In the below example, a single method has been produced as an alternative to the use of three separate HPLC methods, incorporating the necessary pre-determined reproducibility and resolution. This has enabled time and cost savings to be achieved during each stability run. Table 1 provides an overview of the method results.
Table 1 – Method development case study results
Product speed to market is reliant on validation documents being completed to a high standard. The quality of these documents can affect the speed at which queries can be responded to, thereby influencing a product’s timelines. By ensuring the validation protocols are based on current regulatory guidelines and that the execution of method validations is in line with the relevant protocols it is possible to avoid many of the queries from the agencies.
The implementation of a strict GMP environment, custom field calculation and the capability for electronic data back-ups, can help ensure error-free data is achieved. At the same time, QbD-based method validations can provide a better understanding of the critical parameters of the analytical method and can help to provide trouble-free methods throughout the product life cycle.

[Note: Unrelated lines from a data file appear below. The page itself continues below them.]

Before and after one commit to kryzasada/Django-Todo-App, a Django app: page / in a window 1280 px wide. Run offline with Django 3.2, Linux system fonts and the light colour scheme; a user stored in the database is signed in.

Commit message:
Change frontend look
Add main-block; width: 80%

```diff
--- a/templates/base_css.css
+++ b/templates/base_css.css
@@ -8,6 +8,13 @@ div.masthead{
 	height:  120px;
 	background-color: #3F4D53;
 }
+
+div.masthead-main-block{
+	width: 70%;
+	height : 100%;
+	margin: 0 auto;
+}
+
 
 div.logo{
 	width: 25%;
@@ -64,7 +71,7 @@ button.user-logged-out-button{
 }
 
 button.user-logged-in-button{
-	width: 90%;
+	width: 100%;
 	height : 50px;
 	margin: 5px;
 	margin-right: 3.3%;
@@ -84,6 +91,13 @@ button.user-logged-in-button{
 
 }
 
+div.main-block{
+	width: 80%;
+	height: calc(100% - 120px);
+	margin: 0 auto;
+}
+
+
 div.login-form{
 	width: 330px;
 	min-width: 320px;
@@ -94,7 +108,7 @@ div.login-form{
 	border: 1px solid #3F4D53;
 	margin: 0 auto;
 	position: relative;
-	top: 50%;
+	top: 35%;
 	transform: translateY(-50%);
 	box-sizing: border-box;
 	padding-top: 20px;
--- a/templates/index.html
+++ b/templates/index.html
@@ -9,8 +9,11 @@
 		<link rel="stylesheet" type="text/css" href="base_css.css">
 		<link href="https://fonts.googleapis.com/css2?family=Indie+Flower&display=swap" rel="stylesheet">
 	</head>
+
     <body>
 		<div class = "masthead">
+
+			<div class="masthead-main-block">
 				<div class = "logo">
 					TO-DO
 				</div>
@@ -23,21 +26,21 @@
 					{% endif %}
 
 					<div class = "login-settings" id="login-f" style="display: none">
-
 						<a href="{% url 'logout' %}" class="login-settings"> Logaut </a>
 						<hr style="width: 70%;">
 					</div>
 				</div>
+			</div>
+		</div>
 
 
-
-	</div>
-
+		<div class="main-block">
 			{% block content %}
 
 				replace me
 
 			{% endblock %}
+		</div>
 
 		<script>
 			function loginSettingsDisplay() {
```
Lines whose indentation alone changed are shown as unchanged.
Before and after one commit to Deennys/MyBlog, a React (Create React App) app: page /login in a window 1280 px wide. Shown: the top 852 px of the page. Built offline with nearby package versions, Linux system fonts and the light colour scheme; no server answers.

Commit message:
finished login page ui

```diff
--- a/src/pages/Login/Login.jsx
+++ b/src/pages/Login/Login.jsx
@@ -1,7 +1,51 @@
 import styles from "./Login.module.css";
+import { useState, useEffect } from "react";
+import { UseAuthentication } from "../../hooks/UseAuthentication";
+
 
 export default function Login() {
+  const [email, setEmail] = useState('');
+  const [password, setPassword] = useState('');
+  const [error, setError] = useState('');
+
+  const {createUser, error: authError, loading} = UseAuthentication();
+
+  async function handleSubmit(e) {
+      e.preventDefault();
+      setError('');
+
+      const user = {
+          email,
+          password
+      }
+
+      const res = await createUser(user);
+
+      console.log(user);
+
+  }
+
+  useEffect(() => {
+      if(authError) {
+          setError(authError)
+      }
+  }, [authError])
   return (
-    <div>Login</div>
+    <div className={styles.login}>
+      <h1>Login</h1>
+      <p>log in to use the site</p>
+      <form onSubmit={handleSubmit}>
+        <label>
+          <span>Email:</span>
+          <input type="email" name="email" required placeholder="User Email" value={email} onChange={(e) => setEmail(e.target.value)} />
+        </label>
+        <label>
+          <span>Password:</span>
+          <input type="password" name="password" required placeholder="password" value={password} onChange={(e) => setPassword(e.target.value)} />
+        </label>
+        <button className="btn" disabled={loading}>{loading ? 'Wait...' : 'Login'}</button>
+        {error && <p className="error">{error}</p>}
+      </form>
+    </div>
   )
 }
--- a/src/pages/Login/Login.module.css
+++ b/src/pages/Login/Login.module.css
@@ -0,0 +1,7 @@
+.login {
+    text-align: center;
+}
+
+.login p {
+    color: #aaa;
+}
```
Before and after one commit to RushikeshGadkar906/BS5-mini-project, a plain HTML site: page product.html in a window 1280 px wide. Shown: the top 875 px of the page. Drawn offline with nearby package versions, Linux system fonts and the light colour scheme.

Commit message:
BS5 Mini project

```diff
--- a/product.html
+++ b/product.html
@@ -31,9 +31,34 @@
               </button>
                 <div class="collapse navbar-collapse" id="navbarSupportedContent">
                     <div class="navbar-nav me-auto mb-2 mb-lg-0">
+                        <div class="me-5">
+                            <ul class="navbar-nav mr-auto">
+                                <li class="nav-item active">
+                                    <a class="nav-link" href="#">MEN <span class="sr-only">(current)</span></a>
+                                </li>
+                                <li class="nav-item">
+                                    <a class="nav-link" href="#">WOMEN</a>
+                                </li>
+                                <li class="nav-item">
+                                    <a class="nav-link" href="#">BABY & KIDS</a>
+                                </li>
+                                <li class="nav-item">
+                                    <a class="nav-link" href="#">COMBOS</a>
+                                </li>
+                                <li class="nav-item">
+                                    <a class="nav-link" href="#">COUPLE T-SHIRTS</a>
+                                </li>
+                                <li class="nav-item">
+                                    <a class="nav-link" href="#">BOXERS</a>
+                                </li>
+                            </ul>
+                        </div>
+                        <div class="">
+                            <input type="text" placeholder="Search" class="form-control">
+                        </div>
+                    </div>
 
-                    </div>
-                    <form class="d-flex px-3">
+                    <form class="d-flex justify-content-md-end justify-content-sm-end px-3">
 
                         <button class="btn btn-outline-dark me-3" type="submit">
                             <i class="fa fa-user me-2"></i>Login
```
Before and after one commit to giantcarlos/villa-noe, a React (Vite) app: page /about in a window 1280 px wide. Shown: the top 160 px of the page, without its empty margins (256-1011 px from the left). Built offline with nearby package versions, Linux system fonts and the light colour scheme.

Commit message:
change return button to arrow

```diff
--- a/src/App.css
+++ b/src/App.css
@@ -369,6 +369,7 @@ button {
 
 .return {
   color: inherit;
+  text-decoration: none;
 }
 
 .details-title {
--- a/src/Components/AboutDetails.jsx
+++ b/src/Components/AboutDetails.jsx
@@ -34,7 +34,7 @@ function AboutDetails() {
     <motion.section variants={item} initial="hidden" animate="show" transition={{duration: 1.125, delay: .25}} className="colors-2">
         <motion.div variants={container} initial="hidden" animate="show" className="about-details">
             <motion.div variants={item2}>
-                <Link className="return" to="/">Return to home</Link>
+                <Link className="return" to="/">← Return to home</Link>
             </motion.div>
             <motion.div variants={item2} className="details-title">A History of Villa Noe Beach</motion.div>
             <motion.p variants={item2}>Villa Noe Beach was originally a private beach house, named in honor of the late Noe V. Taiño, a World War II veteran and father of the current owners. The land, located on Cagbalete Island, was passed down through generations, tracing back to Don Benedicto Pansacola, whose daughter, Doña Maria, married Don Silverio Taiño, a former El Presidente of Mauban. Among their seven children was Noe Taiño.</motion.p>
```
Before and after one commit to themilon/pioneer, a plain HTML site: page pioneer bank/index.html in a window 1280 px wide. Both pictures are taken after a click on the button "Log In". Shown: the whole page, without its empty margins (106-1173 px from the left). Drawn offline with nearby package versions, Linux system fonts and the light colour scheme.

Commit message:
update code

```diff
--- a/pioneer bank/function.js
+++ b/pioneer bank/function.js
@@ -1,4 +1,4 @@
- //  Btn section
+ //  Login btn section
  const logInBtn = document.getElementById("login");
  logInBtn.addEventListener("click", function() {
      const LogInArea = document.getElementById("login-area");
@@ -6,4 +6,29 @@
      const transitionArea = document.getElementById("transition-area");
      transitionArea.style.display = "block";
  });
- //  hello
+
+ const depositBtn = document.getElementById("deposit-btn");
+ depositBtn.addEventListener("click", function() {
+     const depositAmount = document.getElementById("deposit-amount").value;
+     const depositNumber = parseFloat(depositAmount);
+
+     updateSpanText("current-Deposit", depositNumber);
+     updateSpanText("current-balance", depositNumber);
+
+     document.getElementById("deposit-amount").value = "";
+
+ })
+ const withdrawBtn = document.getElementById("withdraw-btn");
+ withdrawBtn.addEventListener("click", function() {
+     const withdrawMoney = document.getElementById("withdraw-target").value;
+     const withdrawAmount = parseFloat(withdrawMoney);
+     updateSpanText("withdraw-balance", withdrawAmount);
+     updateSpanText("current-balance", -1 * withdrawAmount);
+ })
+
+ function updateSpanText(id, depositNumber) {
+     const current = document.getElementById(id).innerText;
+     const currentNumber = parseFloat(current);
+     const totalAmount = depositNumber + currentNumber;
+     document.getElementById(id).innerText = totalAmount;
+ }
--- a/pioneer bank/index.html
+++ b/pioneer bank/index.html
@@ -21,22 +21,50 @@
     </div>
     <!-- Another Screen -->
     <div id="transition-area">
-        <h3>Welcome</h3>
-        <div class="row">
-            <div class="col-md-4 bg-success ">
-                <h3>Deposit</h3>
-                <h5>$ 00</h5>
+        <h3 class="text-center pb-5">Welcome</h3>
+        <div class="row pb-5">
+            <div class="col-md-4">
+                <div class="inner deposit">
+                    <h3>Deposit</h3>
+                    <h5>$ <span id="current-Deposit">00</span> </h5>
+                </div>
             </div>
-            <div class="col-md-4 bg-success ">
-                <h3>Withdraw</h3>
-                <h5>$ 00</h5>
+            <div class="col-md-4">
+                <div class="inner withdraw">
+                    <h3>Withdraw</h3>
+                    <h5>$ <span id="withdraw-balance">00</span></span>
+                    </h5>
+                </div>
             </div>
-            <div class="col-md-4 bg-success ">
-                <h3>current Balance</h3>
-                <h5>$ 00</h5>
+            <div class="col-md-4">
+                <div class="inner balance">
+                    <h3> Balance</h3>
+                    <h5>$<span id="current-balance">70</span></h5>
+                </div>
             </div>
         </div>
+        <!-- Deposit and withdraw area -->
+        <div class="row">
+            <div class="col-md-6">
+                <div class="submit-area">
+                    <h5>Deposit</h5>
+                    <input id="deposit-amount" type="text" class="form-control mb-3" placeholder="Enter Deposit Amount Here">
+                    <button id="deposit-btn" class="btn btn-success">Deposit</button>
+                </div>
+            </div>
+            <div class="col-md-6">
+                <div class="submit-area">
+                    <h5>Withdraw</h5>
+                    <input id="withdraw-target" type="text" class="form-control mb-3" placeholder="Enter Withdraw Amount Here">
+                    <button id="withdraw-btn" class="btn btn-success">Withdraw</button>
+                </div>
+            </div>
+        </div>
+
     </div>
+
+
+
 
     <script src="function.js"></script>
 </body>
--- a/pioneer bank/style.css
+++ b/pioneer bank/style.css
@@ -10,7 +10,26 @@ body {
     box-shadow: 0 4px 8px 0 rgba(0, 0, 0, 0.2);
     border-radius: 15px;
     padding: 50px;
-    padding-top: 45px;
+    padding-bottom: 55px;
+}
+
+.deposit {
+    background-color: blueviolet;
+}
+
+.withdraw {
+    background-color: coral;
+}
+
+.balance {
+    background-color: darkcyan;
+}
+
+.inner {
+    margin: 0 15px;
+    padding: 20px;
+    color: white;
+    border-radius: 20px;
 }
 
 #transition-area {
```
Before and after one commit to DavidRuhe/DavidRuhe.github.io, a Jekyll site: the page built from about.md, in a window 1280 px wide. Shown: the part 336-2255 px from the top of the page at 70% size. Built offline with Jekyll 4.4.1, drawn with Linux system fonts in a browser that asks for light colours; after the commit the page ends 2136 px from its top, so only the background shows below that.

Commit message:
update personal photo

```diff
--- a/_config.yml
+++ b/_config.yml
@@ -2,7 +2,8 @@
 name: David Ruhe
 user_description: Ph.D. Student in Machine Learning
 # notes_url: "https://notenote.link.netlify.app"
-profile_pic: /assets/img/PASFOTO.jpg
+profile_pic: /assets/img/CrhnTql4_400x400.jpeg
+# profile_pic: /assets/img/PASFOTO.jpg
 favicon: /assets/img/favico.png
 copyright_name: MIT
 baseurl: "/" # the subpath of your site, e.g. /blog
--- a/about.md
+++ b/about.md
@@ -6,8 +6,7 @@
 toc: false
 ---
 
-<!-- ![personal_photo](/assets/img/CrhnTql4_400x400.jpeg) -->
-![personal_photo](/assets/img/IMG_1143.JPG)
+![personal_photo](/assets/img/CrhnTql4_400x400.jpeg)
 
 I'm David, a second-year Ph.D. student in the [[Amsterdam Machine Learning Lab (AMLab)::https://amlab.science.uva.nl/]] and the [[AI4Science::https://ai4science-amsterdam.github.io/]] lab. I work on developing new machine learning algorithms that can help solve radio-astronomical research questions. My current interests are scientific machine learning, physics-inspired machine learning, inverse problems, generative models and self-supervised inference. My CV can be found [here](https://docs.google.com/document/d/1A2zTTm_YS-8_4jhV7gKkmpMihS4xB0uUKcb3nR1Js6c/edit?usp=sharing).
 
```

Innovative analytical chemistry plays a vital role in pharmaceutical development, paving the way for better understanding of a drug product and ensuring that development programmes produce precise and reliable data that meets the requirements of regulatory guidelines. New methodologies, state-of-the-art instrumentation and automated systems are all helping to ensure robust testing, while also reducing timelines and providing substantial data in support of regulatory submissions. By incorporating these advanced analytical methods into their programmes, development teams have a huge opportunity to ensure they have the best strategy in place to speed the process of getting their medicines to market.
Dr. Ramesh Jagadeesan, Ph.D, Sr. Director, Analytical Development, Recipharm
Ramesh Jagadeesan, Ph.D in Pharmaceutical Analysis is currently heading the Analytical Excellence Centre at Recipharm, Bangalore, India. He has 20 years of experience in analytical research and development. He has authored numerous research publications in the areas of analytical development, controlled release technology and stability studies. He is an expert in stability studies for NCE, ANDA, commercial and clinical stability.